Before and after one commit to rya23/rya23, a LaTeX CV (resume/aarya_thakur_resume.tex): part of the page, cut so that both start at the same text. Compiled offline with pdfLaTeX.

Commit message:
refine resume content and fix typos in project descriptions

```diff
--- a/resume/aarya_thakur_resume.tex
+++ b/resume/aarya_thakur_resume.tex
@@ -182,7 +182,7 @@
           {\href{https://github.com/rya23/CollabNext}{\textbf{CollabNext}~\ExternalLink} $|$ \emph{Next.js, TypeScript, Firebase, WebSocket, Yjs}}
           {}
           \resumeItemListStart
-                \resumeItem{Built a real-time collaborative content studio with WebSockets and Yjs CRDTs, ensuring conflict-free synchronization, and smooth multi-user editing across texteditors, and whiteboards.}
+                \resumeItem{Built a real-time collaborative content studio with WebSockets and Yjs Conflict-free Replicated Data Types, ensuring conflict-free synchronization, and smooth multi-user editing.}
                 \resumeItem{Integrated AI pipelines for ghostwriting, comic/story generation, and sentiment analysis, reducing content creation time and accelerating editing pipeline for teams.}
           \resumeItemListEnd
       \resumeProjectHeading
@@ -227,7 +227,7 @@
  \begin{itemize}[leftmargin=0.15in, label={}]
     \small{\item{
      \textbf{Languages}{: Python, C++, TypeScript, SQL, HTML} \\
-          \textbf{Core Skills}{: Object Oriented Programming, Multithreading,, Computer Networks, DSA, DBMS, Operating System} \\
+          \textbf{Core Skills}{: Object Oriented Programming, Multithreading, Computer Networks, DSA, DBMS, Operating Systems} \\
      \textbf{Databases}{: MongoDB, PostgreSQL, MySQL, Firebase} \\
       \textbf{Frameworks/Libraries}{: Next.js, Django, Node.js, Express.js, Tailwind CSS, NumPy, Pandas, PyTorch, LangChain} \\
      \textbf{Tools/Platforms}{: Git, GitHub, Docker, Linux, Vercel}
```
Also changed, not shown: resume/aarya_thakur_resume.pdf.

· · · · ·

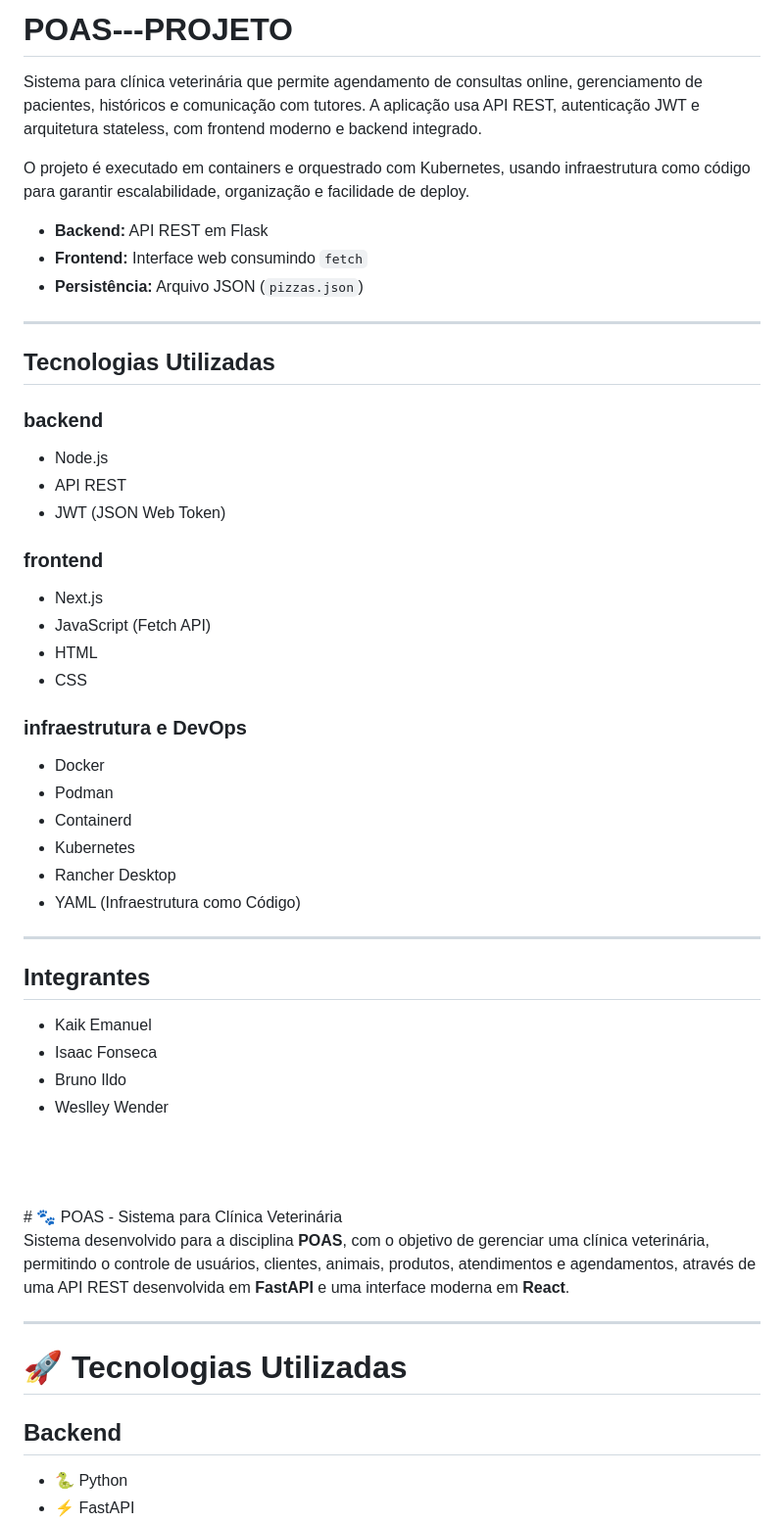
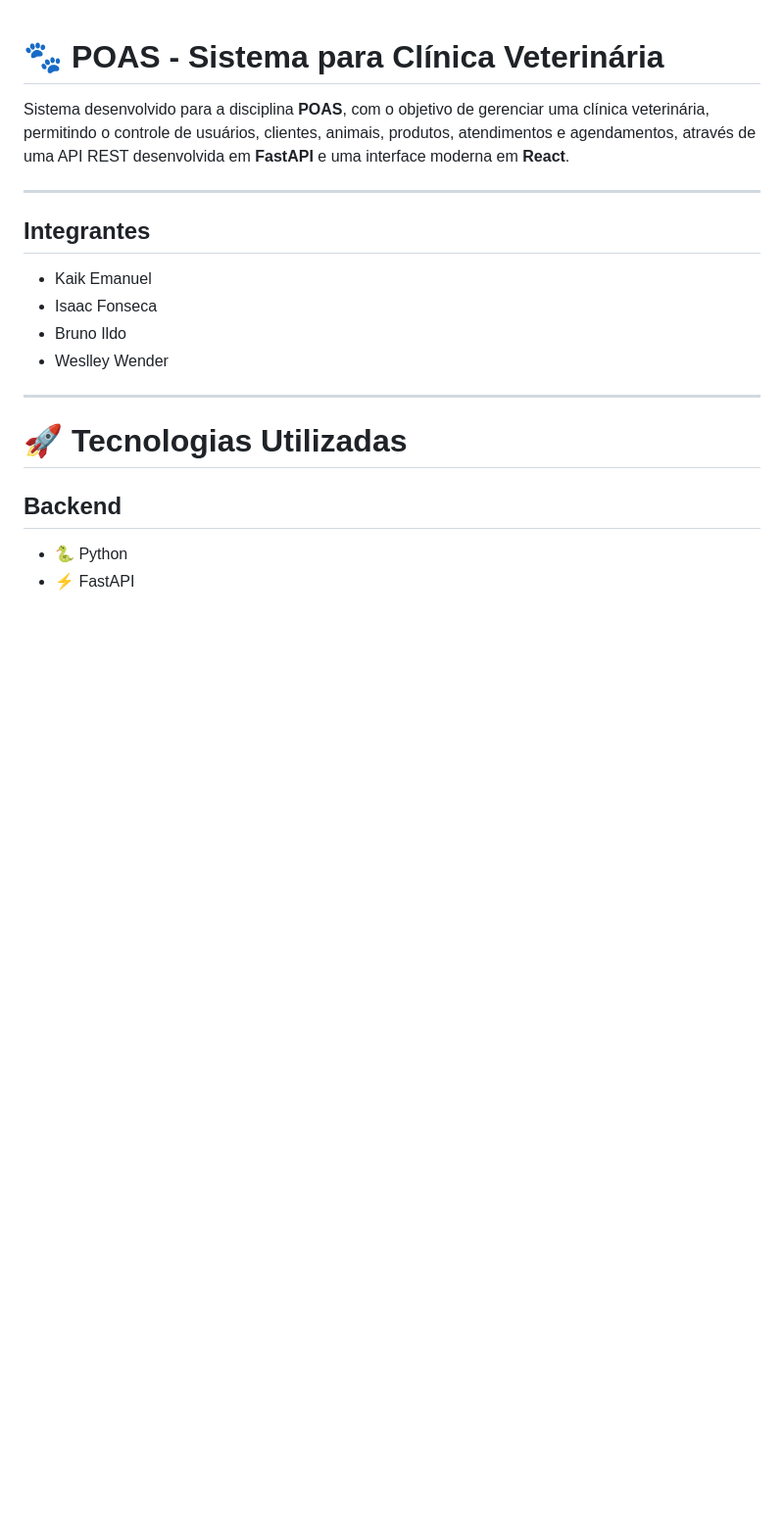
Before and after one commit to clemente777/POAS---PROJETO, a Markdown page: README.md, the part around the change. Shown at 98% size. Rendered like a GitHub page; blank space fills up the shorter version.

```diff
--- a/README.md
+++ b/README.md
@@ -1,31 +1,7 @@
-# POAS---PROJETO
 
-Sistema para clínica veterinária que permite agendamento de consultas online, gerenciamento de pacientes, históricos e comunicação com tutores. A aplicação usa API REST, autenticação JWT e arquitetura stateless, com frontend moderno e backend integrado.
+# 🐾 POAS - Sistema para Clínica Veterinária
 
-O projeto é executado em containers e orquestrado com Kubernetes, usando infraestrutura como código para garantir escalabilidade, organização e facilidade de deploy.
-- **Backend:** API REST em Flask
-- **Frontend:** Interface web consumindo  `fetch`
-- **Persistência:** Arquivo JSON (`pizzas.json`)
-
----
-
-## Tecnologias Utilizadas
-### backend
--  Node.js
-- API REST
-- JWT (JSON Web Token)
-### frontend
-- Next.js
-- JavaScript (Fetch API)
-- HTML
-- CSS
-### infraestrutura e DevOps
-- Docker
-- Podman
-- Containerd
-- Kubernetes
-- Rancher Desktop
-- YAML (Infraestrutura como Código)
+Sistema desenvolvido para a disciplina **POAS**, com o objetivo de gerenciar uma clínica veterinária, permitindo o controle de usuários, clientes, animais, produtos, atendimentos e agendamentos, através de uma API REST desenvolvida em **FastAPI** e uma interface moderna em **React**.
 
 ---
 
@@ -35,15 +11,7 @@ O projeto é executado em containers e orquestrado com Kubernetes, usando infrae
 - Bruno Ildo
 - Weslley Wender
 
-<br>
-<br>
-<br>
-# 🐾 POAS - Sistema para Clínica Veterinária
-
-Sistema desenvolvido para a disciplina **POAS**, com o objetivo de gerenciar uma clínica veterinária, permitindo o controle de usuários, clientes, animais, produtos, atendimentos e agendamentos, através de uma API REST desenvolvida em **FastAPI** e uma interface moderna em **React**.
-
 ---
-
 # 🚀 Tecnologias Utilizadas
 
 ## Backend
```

· · · · ·

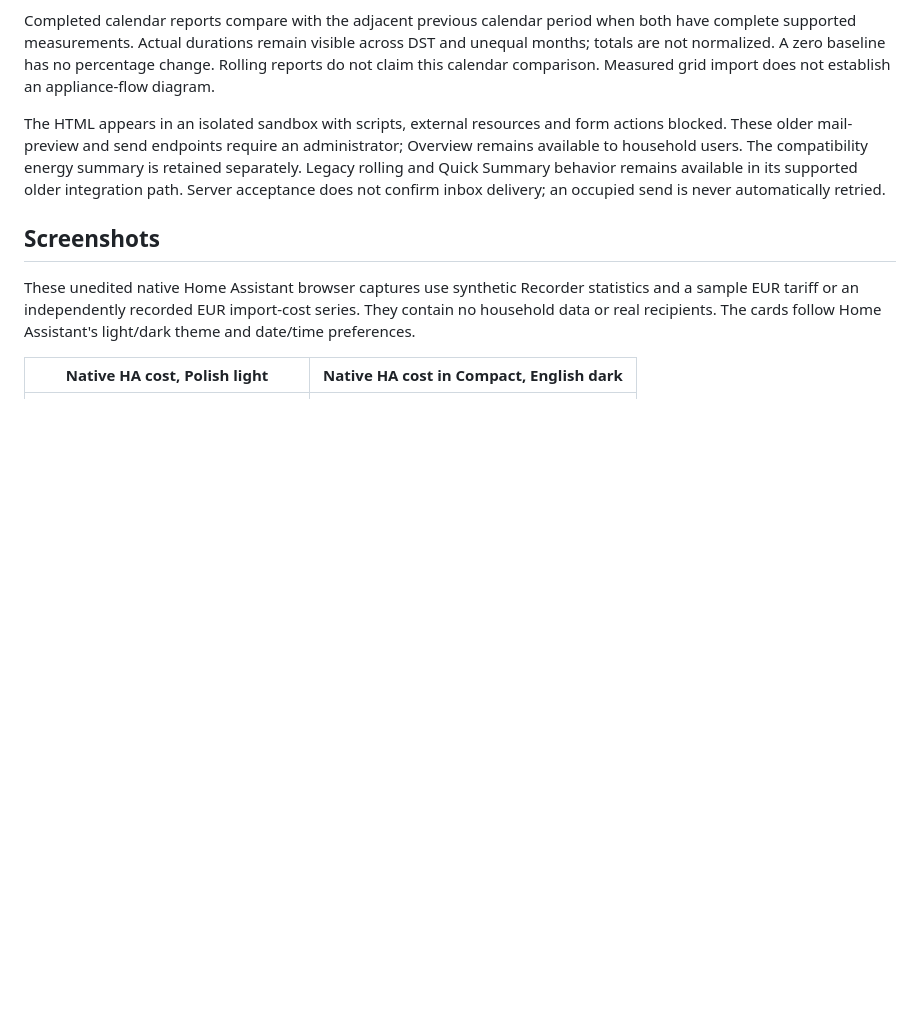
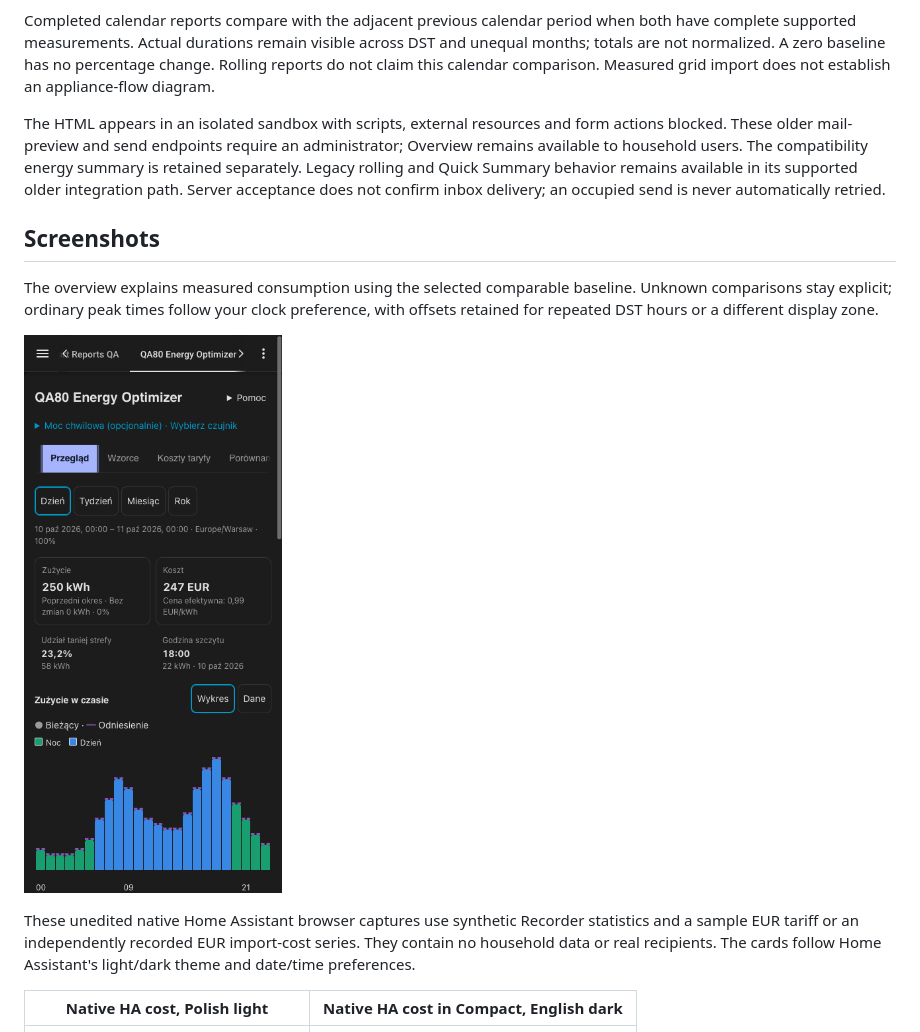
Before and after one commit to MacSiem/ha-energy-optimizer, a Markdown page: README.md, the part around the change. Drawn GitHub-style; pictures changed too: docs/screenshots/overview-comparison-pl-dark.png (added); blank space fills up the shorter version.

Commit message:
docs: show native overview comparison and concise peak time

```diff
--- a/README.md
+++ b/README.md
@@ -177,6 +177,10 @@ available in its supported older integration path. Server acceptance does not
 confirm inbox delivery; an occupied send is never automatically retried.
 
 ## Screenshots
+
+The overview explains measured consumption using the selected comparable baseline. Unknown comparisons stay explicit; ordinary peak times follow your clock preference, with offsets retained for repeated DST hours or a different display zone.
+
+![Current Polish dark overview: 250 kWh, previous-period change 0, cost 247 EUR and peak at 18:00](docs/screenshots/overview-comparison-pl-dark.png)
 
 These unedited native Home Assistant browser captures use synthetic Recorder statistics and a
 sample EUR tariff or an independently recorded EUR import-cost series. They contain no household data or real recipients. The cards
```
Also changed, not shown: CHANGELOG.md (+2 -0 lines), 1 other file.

· · · · ·

#### REQUIRED WORK
Lines holding the string "studio" are the answer; copy each one from the listing above.

#### ANSWER FOR THE TASK
-                \resumeItem{Built a real-time collaborative content studio with WebSockets and Yjs CRDTs, ensuring conflict-free synchronization, and smooth multi-user editing across texteditors, and whiteboards.}
+                \resumeItem{Built a real-time collaborative content studio with WebSockets and Yjs Conflict-free Replicated Data Types, ensuring conflict-free synchronization, and smooth multi-user editing.}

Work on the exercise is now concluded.